YOUR ASSIGNMENT.
Word for word, restate the records that come after this.

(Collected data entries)
##########
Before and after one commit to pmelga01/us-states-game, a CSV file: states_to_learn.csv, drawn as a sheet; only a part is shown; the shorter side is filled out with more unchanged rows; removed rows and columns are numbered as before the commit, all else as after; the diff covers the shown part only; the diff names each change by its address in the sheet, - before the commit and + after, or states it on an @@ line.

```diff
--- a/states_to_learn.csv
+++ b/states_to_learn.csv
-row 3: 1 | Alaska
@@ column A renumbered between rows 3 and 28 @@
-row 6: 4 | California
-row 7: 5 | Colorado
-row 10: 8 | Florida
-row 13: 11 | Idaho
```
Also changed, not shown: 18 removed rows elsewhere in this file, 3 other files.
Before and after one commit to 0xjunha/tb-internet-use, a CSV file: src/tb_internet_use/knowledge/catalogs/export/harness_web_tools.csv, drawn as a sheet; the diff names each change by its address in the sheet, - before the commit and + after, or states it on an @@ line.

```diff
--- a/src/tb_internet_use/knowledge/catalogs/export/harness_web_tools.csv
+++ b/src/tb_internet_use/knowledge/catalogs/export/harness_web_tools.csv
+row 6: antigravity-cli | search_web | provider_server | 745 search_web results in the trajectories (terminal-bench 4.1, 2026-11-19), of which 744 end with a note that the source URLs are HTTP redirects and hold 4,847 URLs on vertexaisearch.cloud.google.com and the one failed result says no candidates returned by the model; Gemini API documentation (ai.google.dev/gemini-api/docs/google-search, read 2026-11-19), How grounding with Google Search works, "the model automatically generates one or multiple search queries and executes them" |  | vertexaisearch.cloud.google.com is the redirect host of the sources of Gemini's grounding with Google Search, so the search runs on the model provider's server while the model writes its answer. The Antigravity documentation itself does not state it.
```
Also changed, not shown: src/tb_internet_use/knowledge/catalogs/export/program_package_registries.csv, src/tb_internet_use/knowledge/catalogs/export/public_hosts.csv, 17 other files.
##########
WRITTEN RESPONSE.
Before and after one commit to pmelga01/us-states-game, a CSV file: states_to_learn.csv, drawn as a sheet; only a part is shown; the shorter side is filled out with more unchanged rows; removed rows and columns are numbered as before the commit, all else as after; the diff covers the shown part only; the diff names each change by its address in the sheet, - before the commit and + after, or states it on an @@ line.

```diff
--- a/states_to_learn.csv
+++ b/states_to_learn.csv
-row 3: 1 | Alaska
@@ column A renumbered between rows 3 and 28 @@
-row 6: 4 | California
-row 7: 5 | Colorado
-row 10: 8 | Florida
-row 13: 11 | Idaho
```
Also changed, not shown: 18 removed rows elsewhere in this file, 3 other files.
Before and after one commit to 0xjunha/tb-internet-use, a CSV file: src/tb_internet_use/knowledge/catalogs/export/harness_web_tools.csv, drawn as a sheet; the diff names each change by its address in the sheet, - before the commit and + after, or states it on an @@ line.

```diff
--- a/src/tb_internet_use/knowledge/catalogs/export/harness_web_tools.csv
+++ b/src/tb_internet_use/knowledge/catalogs/export/harness_web_tools.csv
+row 6: antigravity-cli | search_web | provider_server | 745 search_web results in the trajectories (terminal-bench 4.1, 2026-11-19), of which 744 end with a note that the source URLs are HTTP redirects and hold 4,847 URLs on vertexaisearch.cloud.google.com and the one failed result says no candidates returned by the model; Gemini API documentation (ai.google.dev/gemini-api/docs/google-search, read 2026-11-19), How grounding with Google Search works, "the model automatically generates one or multiple search queries and executes them" |  | vertexaisearch.cloud.google.com is the redirect host of the sources of Gemini's grounding with Google Search, so the search runs on the model provider's server while the model writes its answer. The Antigravity documentation itself does not state it.
```
Also changed, not shown: src/tb_internet_use/knowledge/catalogs/export/program_package_registries.csv, src/tb_internet_use/knowledge/catalogs/export/public_hosts.csv, 17 other files.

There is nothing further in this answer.